BEGIN

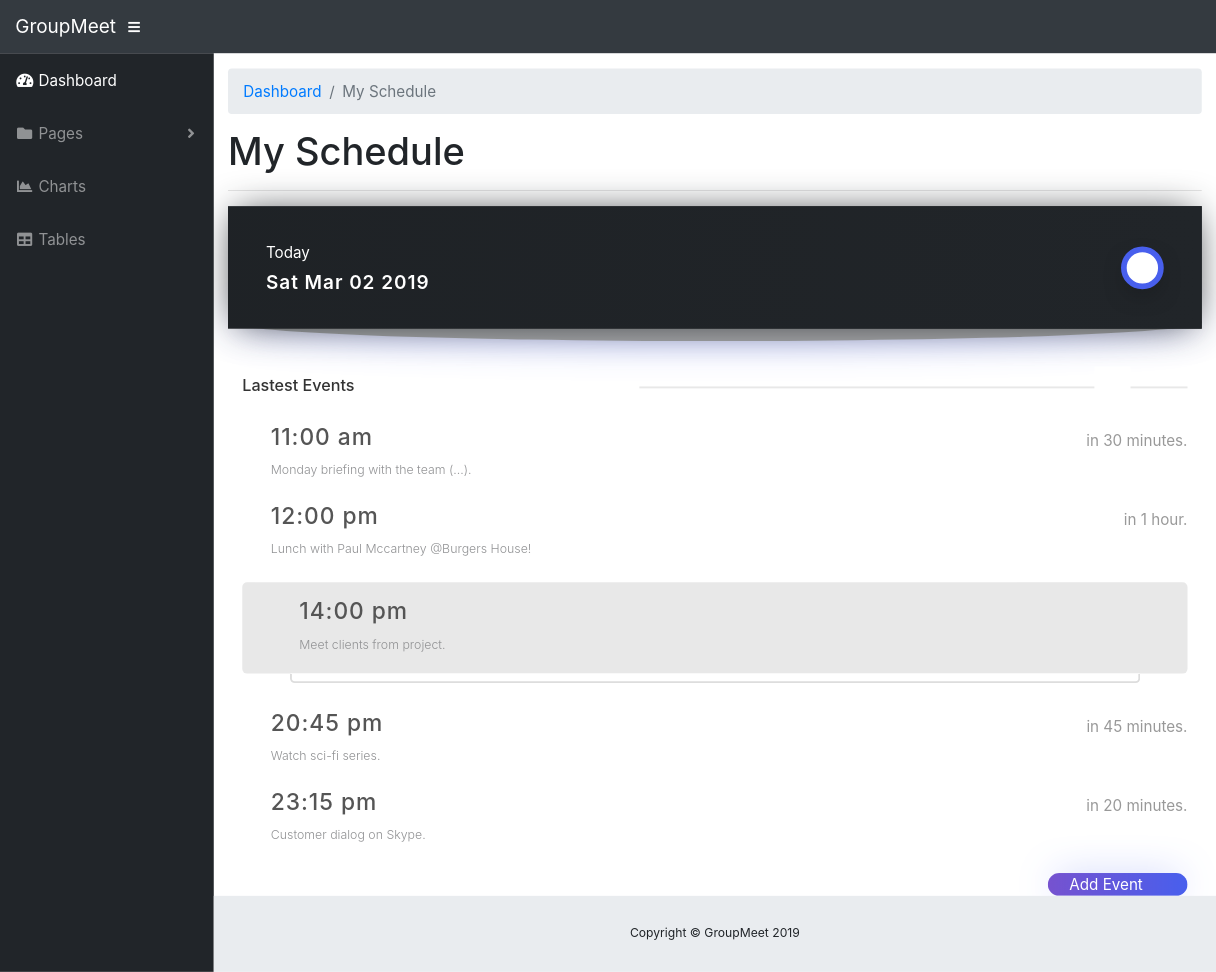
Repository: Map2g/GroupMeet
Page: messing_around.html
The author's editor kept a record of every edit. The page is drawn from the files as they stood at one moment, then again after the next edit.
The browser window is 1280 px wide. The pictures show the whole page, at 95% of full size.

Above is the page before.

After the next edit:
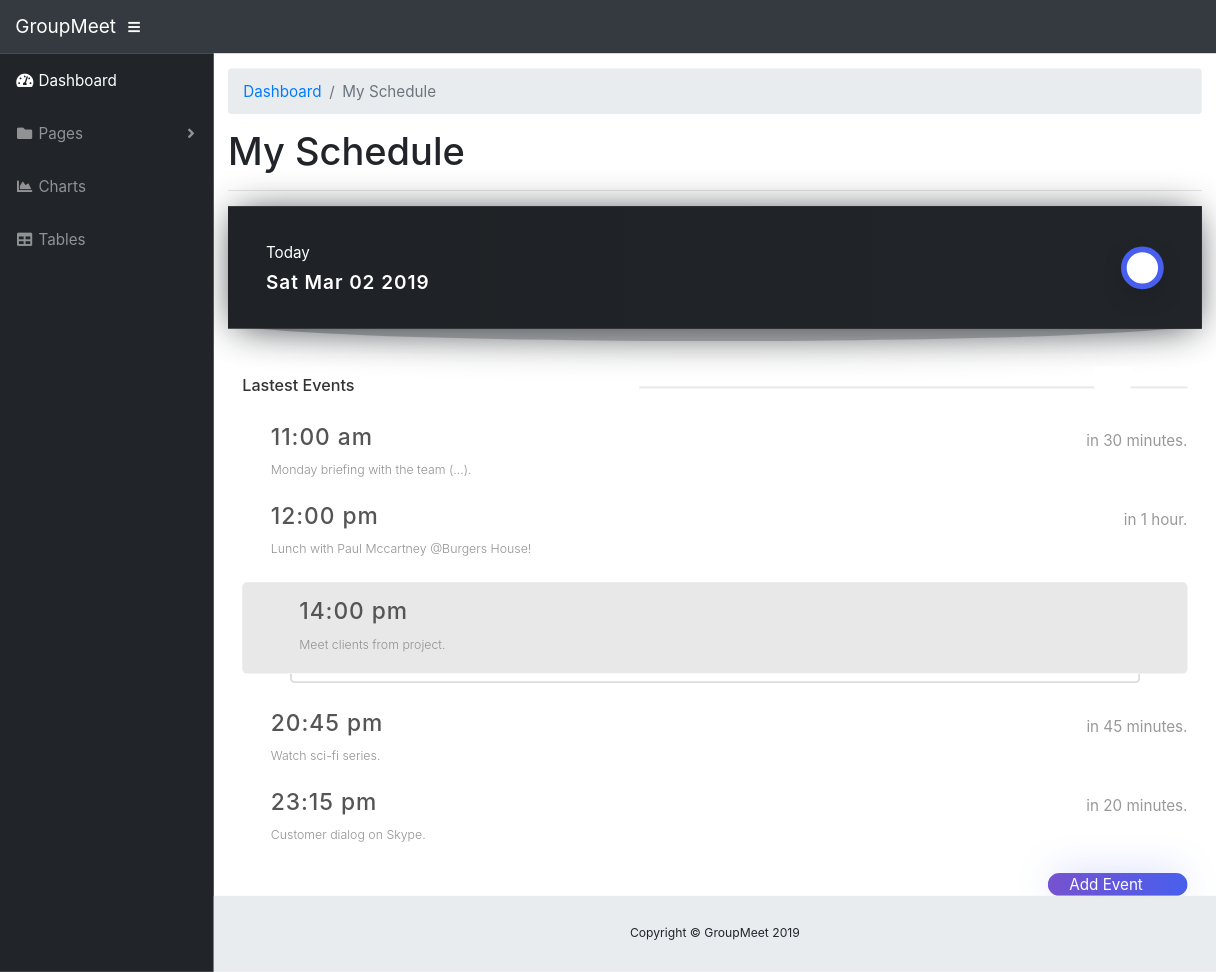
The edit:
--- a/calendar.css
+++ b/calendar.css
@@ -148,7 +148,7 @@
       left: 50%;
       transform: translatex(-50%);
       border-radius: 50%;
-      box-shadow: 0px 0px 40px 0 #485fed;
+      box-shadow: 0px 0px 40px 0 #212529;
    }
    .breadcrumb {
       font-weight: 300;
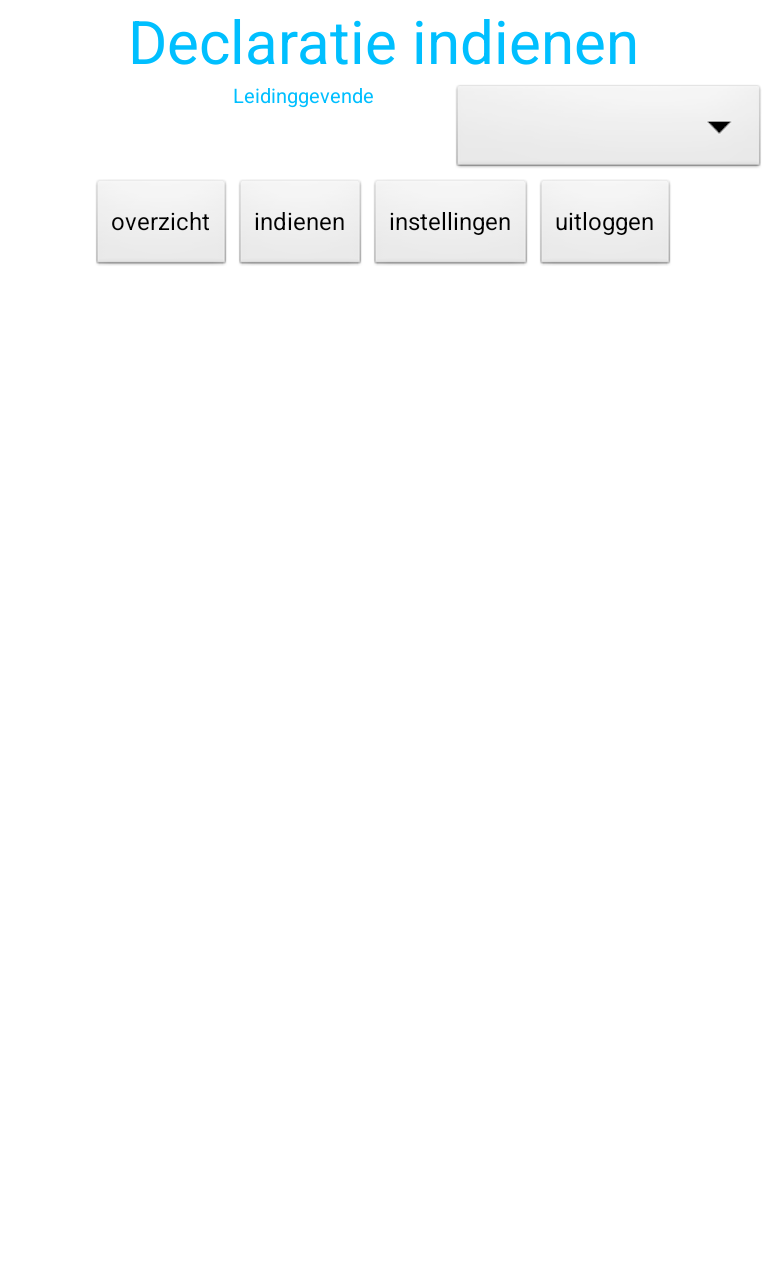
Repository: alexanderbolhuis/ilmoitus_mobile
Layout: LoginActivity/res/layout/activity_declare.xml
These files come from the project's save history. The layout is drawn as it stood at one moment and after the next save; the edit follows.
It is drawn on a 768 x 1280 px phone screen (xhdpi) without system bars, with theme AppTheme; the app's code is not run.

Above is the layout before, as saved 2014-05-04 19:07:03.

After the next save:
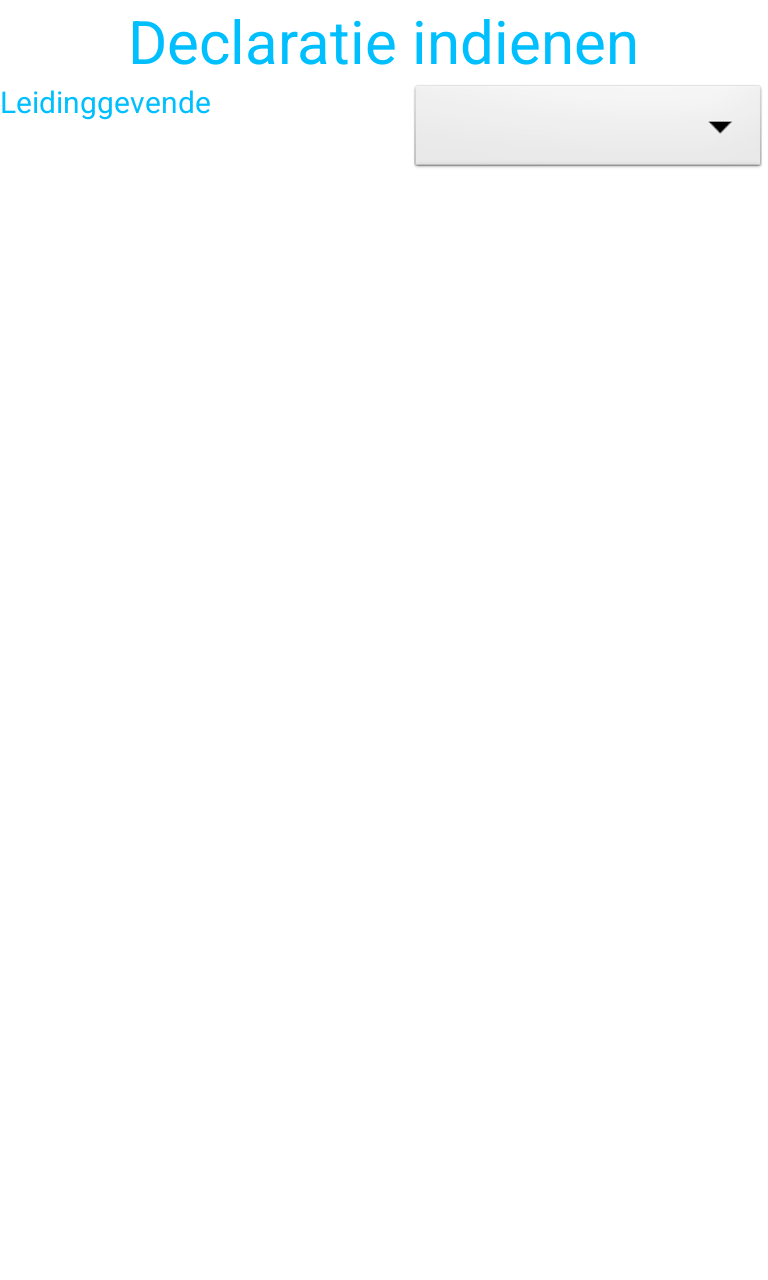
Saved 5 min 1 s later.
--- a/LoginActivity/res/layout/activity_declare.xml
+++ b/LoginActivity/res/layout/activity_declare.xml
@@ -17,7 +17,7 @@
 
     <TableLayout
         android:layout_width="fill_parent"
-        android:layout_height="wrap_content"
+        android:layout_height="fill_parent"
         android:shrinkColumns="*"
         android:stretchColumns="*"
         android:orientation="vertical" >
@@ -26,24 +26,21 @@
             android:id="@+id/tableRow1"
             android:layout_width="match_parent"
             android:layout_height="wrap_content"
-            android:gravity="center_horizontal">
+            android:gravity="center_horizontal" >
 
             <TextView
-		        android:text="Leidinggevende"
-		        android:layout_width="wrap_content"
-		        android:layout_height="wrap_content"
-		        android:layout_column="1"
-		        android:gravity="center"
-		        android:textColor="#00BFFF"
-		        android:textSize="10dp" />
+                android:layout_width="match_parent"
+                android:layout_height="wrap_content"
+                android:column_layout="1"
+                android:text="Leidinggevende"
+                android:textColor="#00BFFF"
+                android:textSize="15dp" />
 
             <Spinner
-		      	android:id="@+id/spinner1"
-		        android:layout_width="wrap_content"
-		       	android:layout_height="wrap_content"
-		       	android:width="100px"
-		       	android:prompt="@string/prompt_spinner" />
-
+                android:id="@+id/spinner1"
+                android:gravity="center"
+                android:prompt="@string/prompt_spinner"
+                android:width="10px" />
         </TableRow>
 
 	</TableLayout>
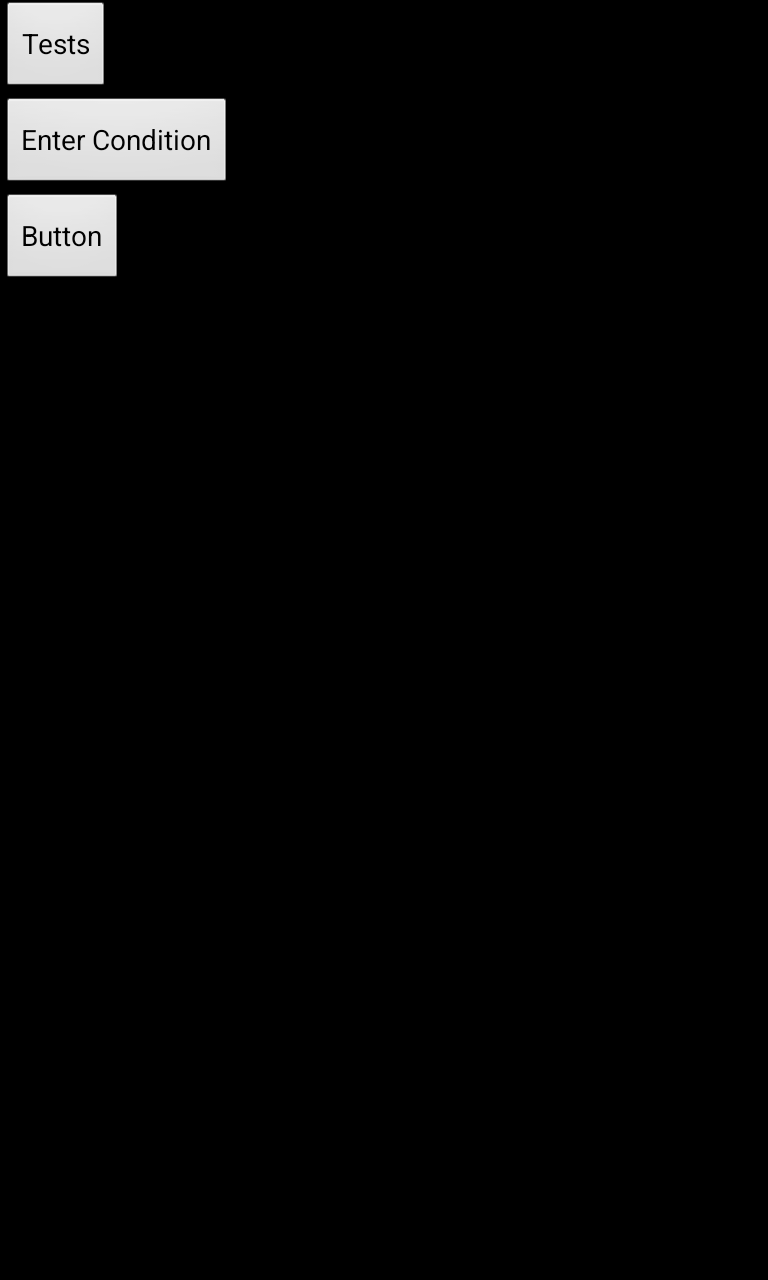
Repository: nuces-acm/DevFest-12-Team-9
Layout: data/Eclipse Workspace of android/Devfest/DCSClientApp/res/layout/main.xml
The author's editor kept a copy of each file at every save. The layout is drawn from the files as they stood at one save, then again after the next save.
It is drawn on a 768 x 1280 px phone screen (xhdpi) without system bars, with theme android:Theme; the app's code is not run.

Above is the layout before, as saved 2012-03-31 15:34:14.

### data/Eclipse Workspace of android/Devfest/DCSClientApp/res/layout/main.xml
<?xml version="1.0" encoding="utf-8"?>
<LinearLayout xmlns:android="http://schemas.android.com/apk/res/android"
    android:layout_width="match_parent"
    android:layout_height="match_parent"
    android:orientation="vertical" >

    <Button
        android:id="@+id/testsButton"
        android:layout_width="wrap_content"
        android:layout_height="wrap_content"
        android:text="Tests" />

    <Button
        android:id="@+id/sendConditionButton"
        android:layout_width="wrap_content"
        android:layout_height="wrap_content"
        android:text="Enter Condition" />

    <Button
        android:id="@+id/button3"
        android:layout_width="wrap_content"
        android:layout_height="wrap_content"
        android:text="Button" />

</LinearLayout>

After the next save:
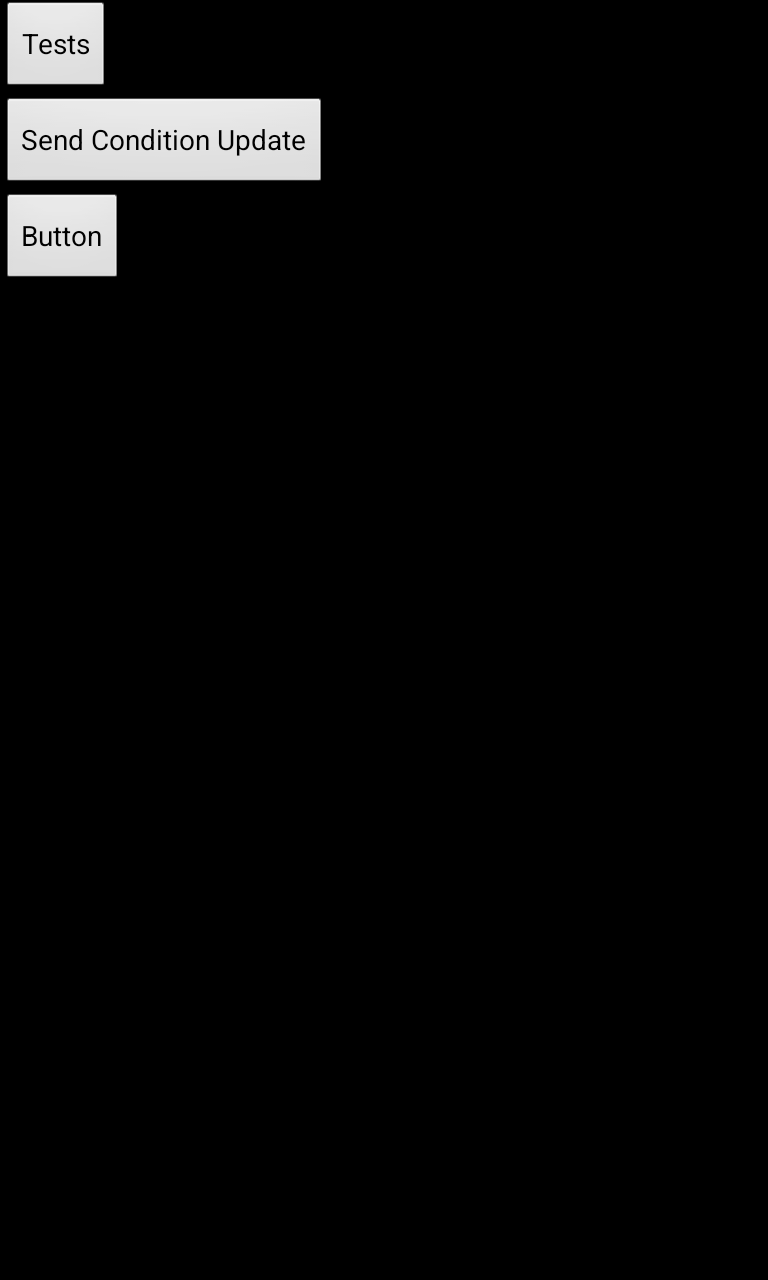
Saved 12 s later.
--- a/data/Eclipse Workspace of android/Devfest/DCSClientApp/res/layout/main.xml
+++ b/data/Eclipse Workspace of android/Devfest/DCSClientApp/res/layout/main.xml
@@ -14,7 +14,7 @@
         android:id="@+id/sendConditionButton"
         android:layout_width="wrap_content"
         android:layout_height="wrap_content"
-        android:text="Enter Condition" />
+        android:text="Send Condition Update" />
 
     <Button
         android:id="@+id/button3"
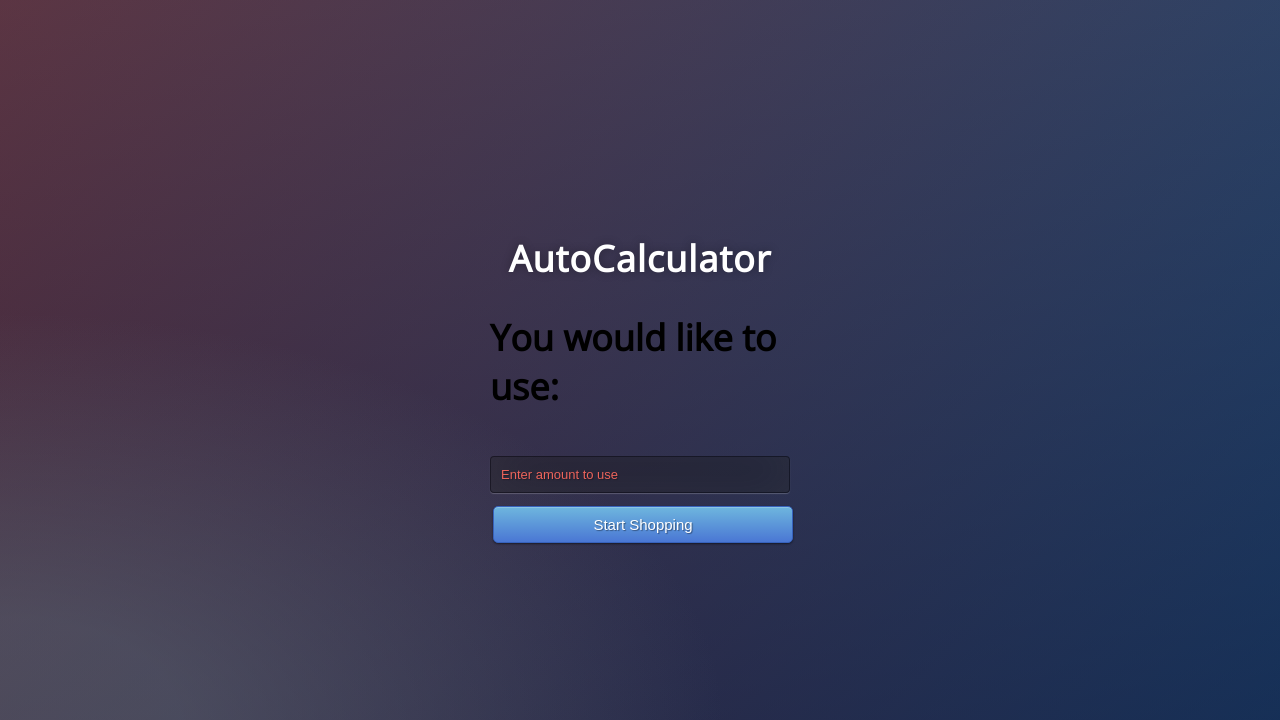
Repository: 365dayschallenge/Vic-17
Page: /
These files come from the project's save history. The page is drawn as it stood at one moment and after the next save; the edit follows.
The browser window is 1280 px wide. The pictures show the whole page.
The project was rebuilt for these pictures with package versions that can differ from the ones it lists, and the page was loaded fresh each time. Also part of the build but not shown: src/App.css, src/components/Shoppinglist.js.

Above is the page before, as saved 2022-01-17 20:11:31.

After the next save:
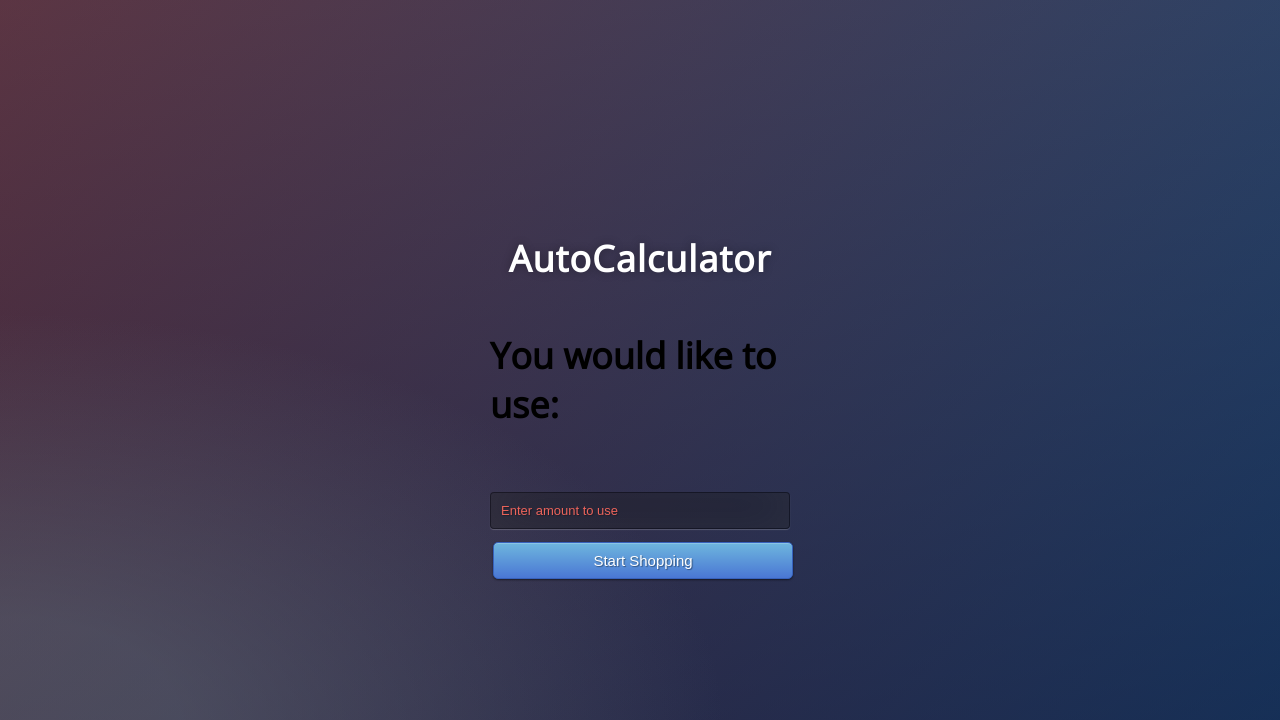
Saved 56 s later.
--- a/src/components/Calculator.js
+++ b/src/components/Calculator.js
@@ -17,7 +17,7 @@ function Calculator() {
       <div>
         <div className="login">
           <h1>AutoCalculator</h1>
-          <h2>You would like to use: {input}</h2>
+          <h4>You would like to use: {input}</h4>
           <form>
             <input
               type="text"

END

From the opening line of the entries above to the line that holds "Saved 5 min 1 s later.", inclusive, reproduce each line exactly and omit any picture.

Repository: Map2g/GroupMeet
Page: messing_around.html
The author's editor kept a record of every edit. The page is drawn from the files as they stood at one moment, then again after the next edit.
The browser window is 1280 px wide. The pictures show the whole page, at 95% of full size.

Above is the page before.

After the next edit:
The edit:
--- a/calendar.css
+++ b/calendar.css
@@ -148,7 +148,7 @@
       left: 50%;
       transform: translatex(-50%);
       border-radius: 50%;
-      box-shadow: 0px 0px 40px 0 #485fed;
+      box-shadow: 0px 0px 40px 0 #212529;
    }
    .breadcrumb {
       font-weight: 300;
Repository: alexanderbolhuis/ilmoitus_mobile
Layout: LoginActivity/res/layout/activity_declare.xml
These files come from the project's save history. The layout is drawn as it stood at one moment and after the next save; the edit follows.
It is drawn on a 768 x 1280 px phone screen (xhdpi) without system bars, with theme AppTheme; the app's code is not run.

Above is the layout before, as saved 2014-05-04 19:07:03.

After the next save:
Saved 5 min 1 s later.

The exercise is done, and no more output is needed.